  4. ^ Associacao Caatinga, BMU-IKI/GIZ (2019). "Good Practices Manual for the Carnauba supply chain" (PDF).
  5. ^ a b "Carnaúba". Cerratinga, Produção Sustentável e Consumo Consciente. Instituto Sociedade, População e Natureza. Retrieved 3 November 2015.
  6. ^ a b Nogueira, Djalma H. "Qualidade e potencial de utilização de frutos de genótipo de carnaubeira (Copernicia prunifera) oriundos do estado do Ceará" (PDF). UFPB. Retrieved 3 November 2015.
  7. ^ Steinle, J. Vernon (September 1936). "Carnauba Wax: An expedition to Its Source". Industrial & Engineering Chemistry. 28 (9): 1004–1008. doi:10.1021/ie50321a003.
  8. ^ a b c Oliveira, Fabélia. "Produção da Carnaúba no Rio Grande do Norte". Retrieved 3 November 2015.
  9. ^ "COLHEITA DE CARNAÚBA". www.consciencia.org. Archived from the original on 2015-12-08. Retrieved 2015-11-27.
  10. ^ a b Alves, Maria O.; Coelho, Jackson D. "Extrativismo da Carnaúba: O Desafio de Estimar os Resultados Econômicos" (PDF). Sociedade Brasileira de Economia e Administração (SOBER). Retrieved 3 November 2015.
  11. ^ Johnson, Dennis, V.; Nair, P. K. R. (1985). "Perennial crop-based agroforestry systems in Northeast Brazil". Agroforestry Systems. 2 (4): 281–292. doi:10.1007/BF00147039.
  12. ^ a b "Brasil". Sistema IBGE de Recuperação Automática - SIDRA (in Portuguese). Retrieved 3 November 2015.
  13. ^ Carvalho, José N. F.; Gomes, Jaíra M. A. "Contribuição de Extrativismo da Carnaúba para Mitigação da Pobreza no Nordeste" (PDF). Enconomia Ecológica. VII Encontro da Sociedade Brasileira de Economia Ecológica - 2007. Archived from the original (PDF) on 4 March 2016. Retrieved 3 November 2015.
  14. ^ "Cera de carnaúba é um dos principais produtos de exportação do Piauí". Cidade Verde.
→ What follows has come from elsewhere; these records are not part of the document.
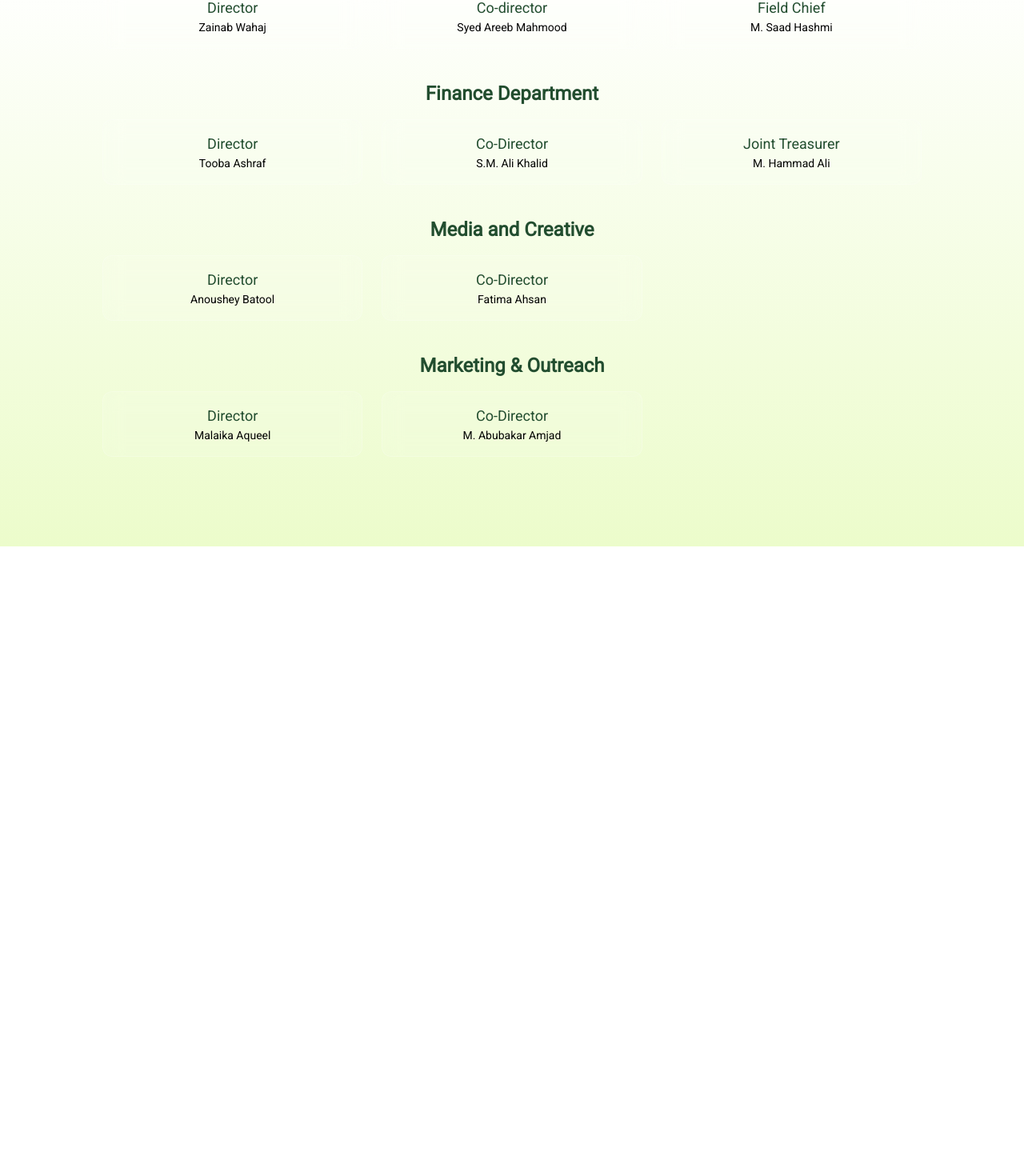
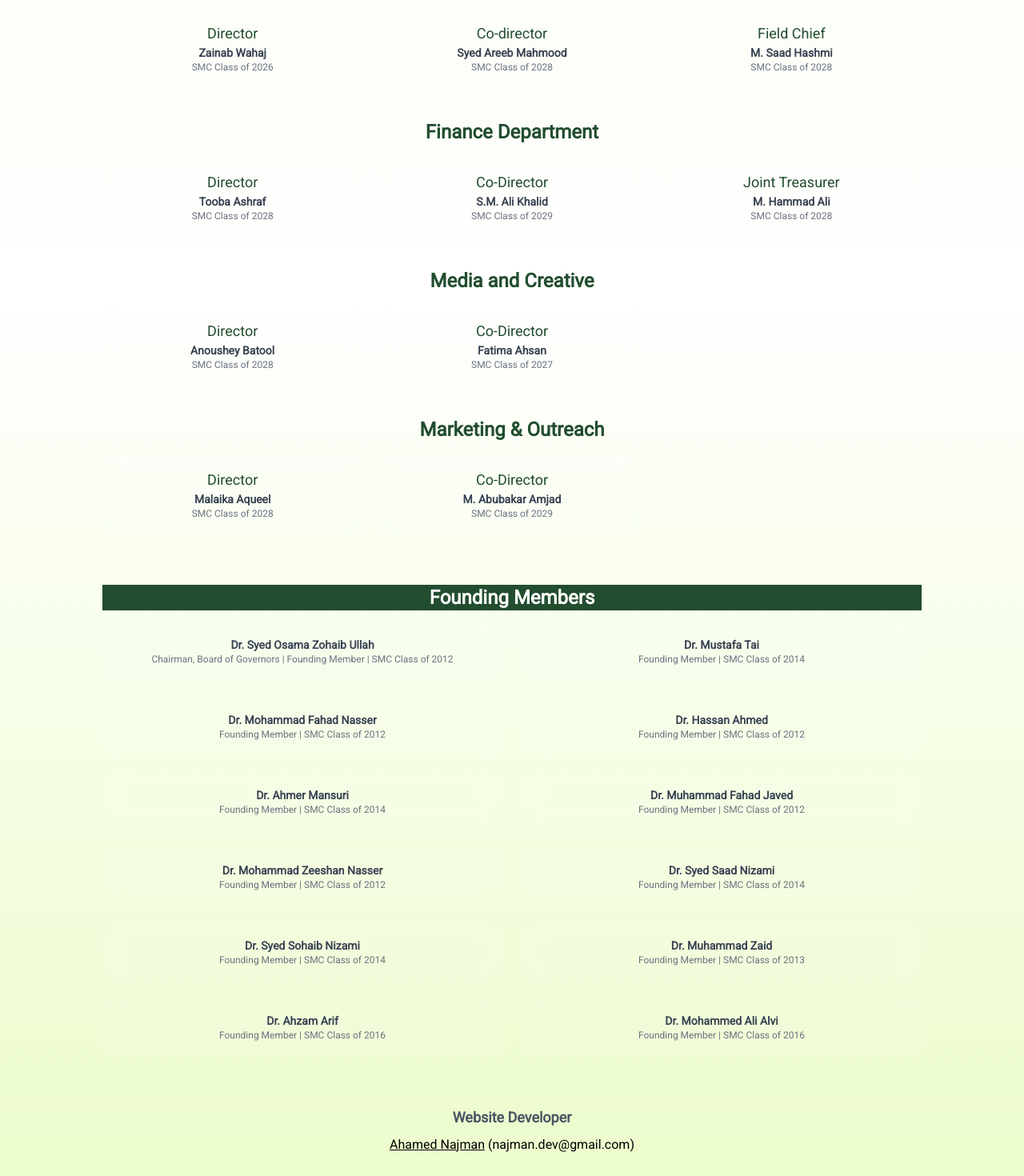
Before and after one commit to najmanmna/phh-ngo-website, a React (Vite) app: page /team in a window 1280 px wide. Shown: the part 765-2235 px from the top of the page at 80% size. Before the commit the page ends 1448 px from the top, so only its background shows below. Built offline with nearby package versions, Linux system fonts and the light colour scheme.

Commit message:
shariah cerificate

```diff
--- a/src/components/Navbar.jsx
+++ b/src/components/Navbar.jsx
@@ -45,7 +45,7 @@ const Navbar = ({ variant }) => {
               className="w-16 h-16 object-contain sm:w-[80px] md:w-[100px] md:h-20"
             />
           </Link>
-
+          <Link to="/">
             <div className="text-left leading-tight">
               <h1 className="text-primary font-extrabold text-[14px] sm:text-[18px] md:text-[20px]">
                 Patients Helping Hands
@@ -57,6 +57,7 @@ const Navbar = ({ variant }) => {
                 Est. 2011
               </p>
             </div>
+          </Link>
         </div>
 
         {/* Desktop Nav */}
--- a/src/data/hero_bgs.json
+++ b/src/data/hero_bgs.json
@@ -7,7 +7,7 @@
     "showButton": true
   },
   {
-    "image": "/hero_bgs/bg_2_x.webp",
+    "image": "/hero_bgs/bg_2.webp",
     "heading": "",
     "subtext": "",
     "showSubtext": false,
--- a/src/pages/MeetTheTeam.jsx
+++ b/src/pages/MeetTheTeam.jsx
@@ -4,43 +4,115 @@ import ScrollToTop from "../components/Scrolltotop";
 
 const MeetTheTeam = () => {
   const officeBearers = [
-    { role: "President", name: "Moosa Ashfaq" },
-    { role: "Vice President", name: "Aliza Asad" },
-    { role: "General Secretary", name: "Suha Mahar" },
-    { role: "Joint Secretary", name: "Aysha Khan" },
-    { role: "Treasurer", name: "Ali Abdullah" },
+    { role: "President", name: "Moosa Ashfaq", class: "SMC Class of 2026" },
+    { role: "Vice President", name: "Aliza Asad", class: "SMC Class of 2026" },
+    {
+      role: "General Secretary",
+      name: "Suha Mahar",
+      class: "SMC Class of 2026",
+    },
+    { role: "Joint Secretary", name: "Aysha Khan", class: "SMC Class of 2026" },
+    { role: "Treasurer", name: "Ali Abdullah", class: "SMC Class of 2026" },
   ];
 
   const departments = [
     {
       name: "Project Operations Department",
       members: [
-        { role: "Director", name: "Zainab Wahaj" },
-        { role: "Co-director", name: "Syed Areeb Mahmood" },
-        { role: "Field Chief", name: "M. Saad Hashmi" },
+        { role: "Director", name: "Zainab Wahaj", class: "SMC Class of 2026" },
+        {
+          role: "Co-director",
+          name: "Syed Areeb Mahmood",
+          class: "SMC Class of 2028",
+        },
+        {
+          role: "Field Chief",
+          name: "M. Saad Hashmi",
+          class: "SMC Class of 2028",
+        },
       ],
     },
     {
       name: "Finance Department",
       members: [
-        { role: "Director", name: "Tooba Ashraf" },
-        { role: "Co-Director", name: "S.M. Ali Khalid" },
-        { role: "Joint Treasurer", name: "M. Hammad Ali" },
+        { role: "Director", name: "Tooba Ashraf", class: "SMC Class of 2028" },
+        {
+          role: "Co-Director",
+          name: "S.M. Ali Khalid",
+          class: "SMC Class of 2029",
+        },
+        {
+          role: "Joint Treasurer",
+          name: "M. Hammad Ali",
+          class: "SMC Class of 2028",
+        },
       ],
     },
     {
       name: "Media and Creative",
       members: [
-        { role: "Director", name: "Anoushey Batool" },
-        { role: "Co-Director", name: "Fatima Ahsan" },
+        {
+          role: "Director",
+          name: "Anoushey Batool",
+          class: "SMC Class of 2028",
+        },
+        {
+          role: "Co-Director",
+          name: "Fatima Ahsan",
+          class: "SMC Class of 2027",
+        },
       ],
     },
     {
       name: "Marketing & Outreach",
       members: [
-        { role: "Director", name: "Malaika Aqueel" },
-        { role: "Co-Director", name: "M. Abubakar Amjad" },
+        {
+          role: "Director",
+          name: "Malaika Aqueel",
+          class: "SMC Class of 2028",
+        },
+        {
+          role: "Co-Director",
+          name: "M. Abubakar Amjad",
+          class: "SMC Class of 2029",
+        },
       ],
+    },
+  ];
+
+  const foundingMembers = [
+    {
+      name: "Dr. Syed Osama Zohaib Ullah",
+      info: "Chairman, Board of Governors | Founding Member | SMC Class of 2012",
+    },
+    { name: "Dr. Mustafa Tai", info: "Founding Member | SMC Class of 2014" },
+    {
+      name: "Dr. Mohammad Fahad Nasser",
+      info: "Founding Member | SMC Class of 2012",
+    },
+    { name: "Dr. Hassan Ahmed", info: "Founding Member | SMC Class of 2012" },
+    { name: "Dr. Ahmer Mansuri", info: "Founding Member | SMC Class of 2014" },
+    {
+      name: "Dr. Muhammad Fahad Javed",
+      info: "Founding Member | SMC Class of 2012",
+    },
+    {
+      name: "Dr. Mohammad Zeeshan Nasser",
+      info: "Founding Member | SMC Class of 2012",
+    },
+    {
+      name: "Dr. Syed Saad Nizami",
+      info: "Founding Member | SMC Class of 2014",
+    },
+    {
+      name: "Dr. Syed Sohaib Nizami",
+      info: "Founding Member | SMC Class of 2014",
+    },
+    { name: "Dr. Muhammad Zaid", info: "Founding Member | SMC Class of 2013" },
+    { name: "Dr. Ahzam Arif", info: "Founding Member | SMC Class of 2016" },
+    {
+      name: "Dr. Mohammed Ali Alvi",
+      info: "Founding Member | SMC Class of 2016",
     },
   ];
 
@@ -50,70 +122,104 @@ const MeetTheTeam = () => {
       <Navbar variant="donate" />
       <section className="pt-16 sm:pt-28 px-6 py-12 bg-gradient-to-b from-lime-50 via-white to-lime-100 text-primary min-h-screen">
         <div className="max-w-5xl mx-auto text-center">
-          <h1 className=" text-2xl mt-10 md:text-4xl font-bold mb-10">
+          <h1 className="text-2xl mt-10 md:text-4xl font-bold mb-10">
             Meet the team behind our website.
           </h1>
-          {/* <p className="text-sm text-lime-300 mb-8">
-            Dedicated minds working to serve the cause
-          </p> */}
+
           <div className="mb-10">
             <h2 className="text-xl md:text-2xl font-semibold text-white mb-4 bg-primary">
               Founder and Chairman
             </h2>
             <h3 className="text-lg font-medium text-primary">
-              Dr Syed Osama Zohaib Ullah
+              Dr Syed Osama Zohaib Ullah
             </h3>
           </div>
+
           <div className="mb-10">
             <h2 className="text-xl md:text-2xl font-semibold text-white mb-4 bg-primary">
               Office Bearers
             </h2>
             <div className="grid grid-cols-1 sm:grid-cols-2 md:grid-cols-3 gap-6">
-              {officeBearers.map(({ role, name }) => (
+              {officeBearers.map(({ role, name, class: classYear }) => (
                 <div
                   key={role}
                   className="bg-white/10 backdrop-blur-md p-4 rounded-xl border border-white/20"
                 >
                   <h3 className="text-lg font-medium text-primary">{role}</h3>
-                  <p className="text-gray-500 text-sm">{name}</p>
+                  <p className="text-gray-700 text-sm font-semibold">{name}</p>
+                  <p className="text-gray-500 text-xs">{classYear}</p>
                 </div>
               ))}
             </div>
           </div>
-          <h2 className=" text-xl md:text-2xl font-semibold text-white mb-10 bg-primary ">
+
+          <h2 className="text-xl md:text-2xl font-semibold text-white mb-10 bg-primary">
             Executive Council Members
           </h2>
 
           {departments.map(({ name, members }) => (
-            <>
             <div key={name} className="mb-10">
               <h2 className="text-xl md:text-2xl font-semibold text-primary mb-4">
                 {name}
               </h2>
               <div className="grid grid-cols-1 sm:grid-cols-2 md:grid-cols-3 gap-6">
-                  {members.map(({ role, name }) => (
+                {members.map(({ role, name, class: classYear }) => (
                   <div
                     key={role + name}
                     className="bg-white/10 backdrop-blur-md p-4 rounded-xl border border-white/20"
                   >
-                      <h3 className="text-lg font-medium text-primary">
-                        {role}
-                      </h3>
-                      <p className="text-black text-sm">{name}</p>
+                    <h3 className="text-lg font-medium text-primary">{role}</h3>
+                    <p className="text-gray-700 text-sm font-semibold">
+                      {name}
+                    </p>
+                    <p className="text-gray-500 text-xs">{classYear}</p>
                   </div>
                 ))}
               </div>
             </div>
-            </>
           ))}
 
+          <div className="mb-10 mt-16">
+            <h2 className="text-xl md:text-2xl font-semibold text-white mb-4 bg-primary">
+              Founding Members
+            </h2>
+            <div className="grid grid-cols-1 sm:grid-cols-2 md:grid-cols-2 gap-6">
+              {foundingMembers.map(({ name, info }) => (
+                <div
+                  key={name}
+                  className="bg-white/10 backdrop-blur-md p-4 rounded-xl border border-white/20"
+                >
+                  <p className="text-gray-700 text-sm font-semibold">{name}</p>
+                  <p className="text-gray-500 text-xs">{info}</p>
+                </div>
+              ))}
+            </div>
+          </div>
+
           <div className="mt-16">
-            {/* <h2 className="text-xl text-lime-300 font-semibold mb-2">
+            <h2 className="text-lg text-gray-600 font-semibold mb-2">
               Website Developer
-            </h2> */}
-            {/* <p className="text-white">
-              Ahamed Najman (<span className="underline">your@email.com</span>)
-            </p> */}
+            </h2>
+            <p className="text-black font-normal">
+              <a
+                href="https://www.ahamednajman.me"
+                target="_blank"
+                rel="noopener noreferrer"
+                className="underline"
+                onClick={(e) => {
+                  const win = window.open(
+                    "https://www.ahamednajman.me",
+                    "_blank"
+                  );
+                  if (!win || win.closed || typeof win.closed === "undefined") {
+                    window.location.href = "mailto:najmanmna@gmail.com";
+                  }
+                }}
+              >
+                Ahamed Najman
+              </a>{" "}
+              (<span className="">najman.dev@gmail.com</span>)
+            </p>
           </div>
         </div>
       </section>
```
Also changed, not shown: src/pages/Donate.jsx (+30 -4 lines), public/hero_bgs/bg_2.webp (added), public/shariah_certificate.jpg (added). Lines whose indentation alone changed are shown as unchanged.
Retrieved 2 November 2015.
  15. ^ "Conjuntura Mensal - Março 2013" (PDF). Companhia Nacional do Abastecimento (CONAB). Retrieved 2 November 2015.

External linksEdit